The Silversmith


“After I lost my job during the recession of the late 70’s, my mother suggested I take a job at the hospital. I became an x-ray technician and could go anywhere and get a job. Hell, I was recruited months before I even finished clinicals. I worked third shift in an emergency room because blood and guts don’t bother me. Everyone in our department was doing crystal, even the doctors. I was on call 24/7 and it eventually became too much. X-ray technicians all know each other so I was referred to a company in New York. I drove everything from Texas and it was quite a contrast. I used the company vehicle to run routes: one day in the Bronx, another in Brooklyn, Manhattan, Long Island, Queens, everywhere. During this time, I did a lot of drugs and became a crack addict. The dealer would see my van and wait for me outside my home. I’d always stop and pay him whatever he asked for. That was crazy shit. I was so into it, every single night.  It was when my dad had his first heart attack when I dropped everything and moved back home to Milwaukee. The doctors didn’t know if he was going to make it.”

“I’m a jeweler and silversmith. I grew up in the Rocky Mountains of Montana just north of Yellowstone Park. I learned everything from my father. He was a minister and I have always valued his wisdom. On weekends, we would hike up the mountain and collect Madison Blue agates. He had all the equipment and I still have over a thousand pounds of the gems in storage. It was our hobby, but it gradually became a business and was going very well. We would attend juried shows through a committee and once we were juried in, we had every weekend booked in the summer. People would ask us to come back. We’d go to indoor shows during the winter months. Two years ago, my dad had a stroke and we couldn’t do the shows anymore. How was I supposed to teach someone what took a lifetime to learn? I lost my business partner, but fortunately, he is still alive today.”
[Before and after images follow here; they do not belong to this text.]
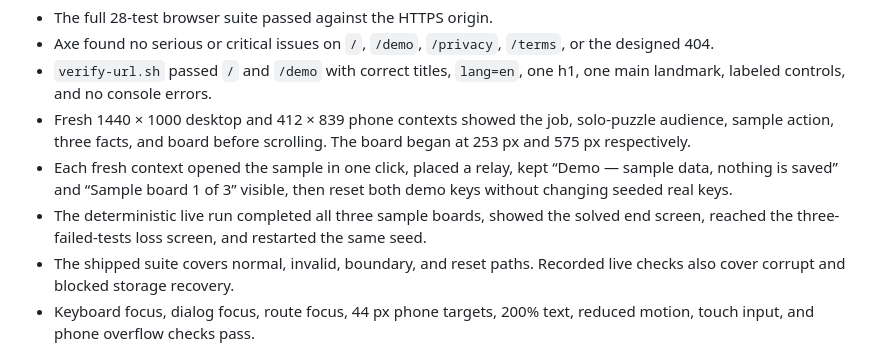
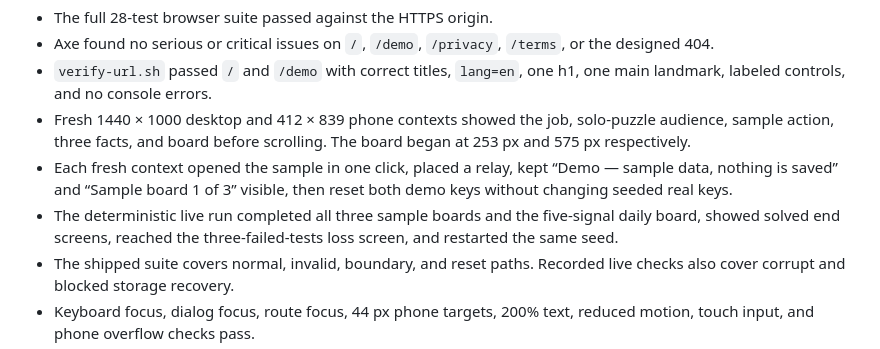
Before and after one commit to B-Divyesh/sf-relay-logic, a Markdown page: .factory/handoff.md, the part around the change. GitHub-like rendering.

Commit message:
Record daily end-to-end evidence

```diff
--- a/.factory/handoff.md
+++ b/.factory/handoff.md
@@ -68,7 +68,7 @@ Results:
 - `verify-url.sh` passed `/` and `/demo` with correct titles, `lang=en`, one h1, one main landmark, labeled controls, and no console errors.
 - Fresh 1440 × 1000 desktop and 412 × 839 phone contexts showed the job, solo-puzzle audience, sample action, three facts, and board before scrolling. The board began at 253 px and 575 px respectively.
 - Each fresh context opened the sample in one click, placed a relay, kept “Demo — sample data, nothing is saved” and “Sample board 1 of 3” visible, then reset both demo keys without changing seeded real keys.
-- The deterministic live run completed all three sample boards, showed the solved end screen, reached the three-failed-tests loss screen, and restarted the same seed.
+- The deterministic live run completed all three sample boards and the five-signal daily board, showed solved end screens, reached the three-failed-tests loss screen, and restarted the same seed.
 - The shipped suite covers normal, invalid, boundary, and reset paths. Recorded live checks also cover corrupt and blocked storage recovery.
 - Keyboard focus, dialog focus, route focus, 44 px phone targets, 200% text, reduced motion, touch input, and phone overflow checks pass.
 - `/`, `/demo`, `/privacy`, `/terms`, `robots.txt`, and `sitemap.xml` return 200. An unknown route deliberately returns HTTP 404 with a designed route home.
```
“It was a problem back then, but I’ve always got by, drinking. I was recruited by an old colleague in Milwaukee working in their emergency room. He knew I did good work. I worked for him for 13 years and I loved that job. No office, no clock. Just had to call in at 8:00 every morning. Sometimes I would only have one or two x-rays a day. When he wanted to retire, he sold his business to Accurate X-ray, a huge corporation with a reputation for buying out small businesses. They were trying to steal our accounts. I couldn’t blame him for selling, but I told him there is no fucking way I’m working for them. After he retired, I basically floundered. My father had a stroke shortly after and I had to teach him how to walk in physical therapy for 3 months. I lost my mother on Christmas and I was worried I would lose both in the same year. During this time, I was drinking a quart of vodka a day. This is how I dealt with everything. I was killing it in the insurance business prior but ended up losing my job because of it. All I did was lay on the couch and drink. I looked like shit. Life was one big party before it became a problem. I started drinking when I was 14 and after 40 some years, it finally caught up to me.”


“I look at it this way: I had the American Dream. I had a $300,000 house on the lake, a cottage up north, and all the toys you can imagine. But when our cottage burned down, we didn’t have anything. We lost our dog. We barely got out ourselves. It is kind of amazing to think everything you accumulated over the years - gone. We built a new home but couldn’t keep up with the mortgage. Shortly after I came up here to the Solutions Center, my wife forged my signature and closed out our joint checking account, starting another in her name. Sounds like a country western song, doesn’t it? ‘My wife left me, my dogs left me, lost my house’. But you know, I am freer now than when I had all that stuff.”


“If it weren’t for you guys, I’d be fucked. They say you have to hit bottom and before now, I never hit bottom. I went to treatment centers in Florida for months, but they were like country clubs. I didn’t take it seriously. I always had a home and a job to come back to. And I am good at starting over. I have done it so many times before. But I had to lose everything. If it weren’t for this place, I don’t know where I’d have gone. I mean, where would we be without this place? When I came here, I wasn’t eating and was in a constant haze. I went to detox immediately. Who knows? The Solution Center may have saved my life. Out of all the homeless people in Fond du Lac, you took me in and gave me this opportunity to land on my feet. I just hope to give my spot to someone else who was like me when I came here. Now, I can see clearly and hold my head up high. I am very grateful to the Solution Center for all their help and support."

Casey FrenchComment